Sir MacFarlane Burnet OM AK KBE Immunologist, Nobel laureate 26 January 1978 31 August 1985
Dame Alexandra Hasluck AD Historian 6 June 1978 18 June 1993
Dame Enid Lyons AD GBE Politician 26 January 1980 2 September 1981
HRH The Prince of Wales KG KT GCB OM AK QSO CD PC Royalty, Heir apparent 14 March 1981 living (age 65)
Sir Roden Cutler VC AK KCMG KCVO CBE Soldier, Governor of New South Wales 1966–81 7 April 1981 22 February 2002
Sir Garfield Barwick AK GCMG Chief Justice of Australia 1964–81 8 June 1981 14 July 1997
Sir Charles Court AK KCMG OBE Premier of Western Australia 1974–82 14 June 1982 22 December 2007
Sir Ninian Stephen KG AK GCMG GCVO KBE QC High Court Judge, Governor-General 1982–89 29 July 1982[10] living (age 91)
Sir Roy Wright AK Physiologist 26 January 1983 28 February 1990
Sir Gordon Jackson AK Industrialist 13 June 1983 1 June 1991

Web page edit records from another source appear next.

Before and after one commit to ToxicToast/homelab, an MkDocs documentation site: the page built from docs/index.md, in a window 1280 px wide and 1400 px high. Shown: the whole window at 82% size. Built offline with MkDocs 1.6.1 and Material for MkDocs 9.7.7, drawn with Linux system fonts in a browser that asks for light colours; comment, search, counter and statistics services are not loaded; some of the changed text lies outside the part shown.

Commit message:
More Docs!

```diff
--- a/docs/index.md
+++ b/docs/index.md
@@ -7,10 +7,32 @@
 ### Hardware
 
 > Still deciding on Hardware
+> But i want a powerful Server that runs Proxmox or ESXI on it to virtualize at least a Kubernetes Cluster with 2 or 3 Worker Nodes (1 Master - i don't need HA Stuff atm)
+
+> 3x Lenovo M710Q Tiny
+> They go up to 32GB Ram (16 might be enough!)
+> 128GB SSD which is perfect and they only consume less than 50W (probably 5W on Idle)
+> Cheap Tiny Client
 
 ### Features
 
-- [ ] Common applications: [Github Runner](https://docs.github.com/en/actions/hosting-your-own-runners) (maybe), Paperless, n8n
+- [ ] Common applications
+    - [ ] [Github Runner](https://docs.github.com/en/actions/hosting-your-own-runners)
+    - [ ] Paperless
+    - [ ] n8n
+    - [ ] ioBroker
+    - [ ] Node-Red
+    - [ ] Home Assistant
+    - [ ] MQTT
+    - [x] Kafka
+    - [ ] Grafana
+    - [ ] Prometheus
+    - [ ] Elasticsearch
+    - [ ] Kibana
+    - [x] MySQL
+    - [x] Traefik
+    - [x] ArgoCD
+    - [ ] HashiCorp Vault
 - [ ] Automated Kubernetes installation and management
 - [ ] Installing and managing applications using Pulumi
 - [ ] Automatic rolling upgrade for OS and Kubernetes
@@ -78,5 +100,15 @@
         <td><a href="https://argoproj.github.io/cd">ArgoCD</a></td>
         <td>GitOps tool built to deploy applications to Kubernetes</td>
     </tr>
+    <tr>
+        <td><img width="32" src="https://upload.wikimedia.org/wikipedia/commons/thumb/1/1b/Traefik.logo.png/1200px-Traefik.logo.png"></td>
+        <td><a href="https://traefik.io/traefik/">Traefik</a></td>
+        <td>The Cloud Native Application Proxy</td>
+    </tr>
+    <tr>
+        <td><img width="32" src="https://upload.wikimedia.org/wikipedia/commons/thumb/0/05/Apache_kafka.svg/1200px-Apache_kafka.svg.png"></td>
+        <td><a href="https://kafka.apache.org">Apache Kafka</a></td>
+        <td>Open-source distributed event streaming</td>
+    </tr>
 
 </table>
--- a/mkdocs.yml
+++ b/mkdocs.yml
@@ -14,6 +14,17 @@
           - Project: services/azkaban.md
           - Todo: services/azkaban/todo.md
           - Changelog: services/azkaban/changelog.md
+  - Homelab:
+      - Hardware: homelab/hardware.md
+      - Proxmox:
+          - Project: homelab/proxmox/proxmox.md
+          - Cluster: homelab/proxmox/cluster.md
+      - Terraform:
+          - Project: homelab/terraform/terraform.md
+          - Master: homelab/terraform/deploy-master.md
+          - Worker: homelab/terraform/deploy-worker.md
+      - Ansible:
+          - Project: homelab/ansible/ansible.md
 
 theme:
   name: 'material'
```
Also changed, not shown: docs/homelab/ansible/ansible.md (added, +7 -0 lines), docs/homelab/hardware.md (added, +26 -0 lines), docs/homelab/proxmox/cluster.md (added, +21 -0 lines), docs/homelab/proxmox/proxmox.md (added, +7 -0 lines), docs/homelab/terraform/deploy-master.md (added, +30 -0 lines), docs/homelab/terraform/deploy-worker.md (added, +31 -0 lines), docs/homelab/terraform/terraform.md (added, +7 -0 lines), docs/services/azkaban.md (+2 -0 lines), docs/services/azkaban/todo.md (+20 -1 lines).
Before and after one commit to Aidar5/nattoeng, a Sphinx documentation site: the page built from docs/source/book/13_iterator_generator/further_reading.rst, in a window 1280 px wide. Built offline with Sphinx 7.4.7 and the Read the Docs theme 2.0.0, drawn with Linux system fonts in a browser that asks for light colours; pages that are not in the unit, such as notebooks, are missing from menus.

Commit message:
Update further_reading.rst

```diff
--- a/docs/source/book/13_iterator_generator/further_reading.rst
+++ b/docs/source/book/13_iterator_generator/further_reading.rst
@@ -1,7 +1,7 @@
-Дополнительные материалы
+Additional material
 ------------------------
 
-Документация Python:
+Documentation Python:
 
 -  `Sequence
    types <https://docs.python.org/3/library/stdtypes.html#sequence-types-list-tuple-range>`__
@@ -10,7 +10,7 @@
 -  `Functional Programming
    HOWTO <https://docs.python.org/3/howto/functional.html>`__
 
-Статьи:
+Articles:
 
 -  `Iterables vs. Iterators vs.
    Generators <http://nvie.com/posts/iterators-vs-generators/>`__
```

Educational background of recipients of highest awards

In December 2010, The Age reported a study of the educational backgrounds of all people who had received Knight/Dame and Companion level awards at that time. It reported that "An analysis of the 435 people who have received the nation's top Order of Australia honours since they were first awarded in 1975, shows they disproportionately attended a handful of elite Victorian secondary schools. Scotch College alumni blitzed the field, with 19 former students receiving Australia's highest honour".[11][12]

Order of Australia Association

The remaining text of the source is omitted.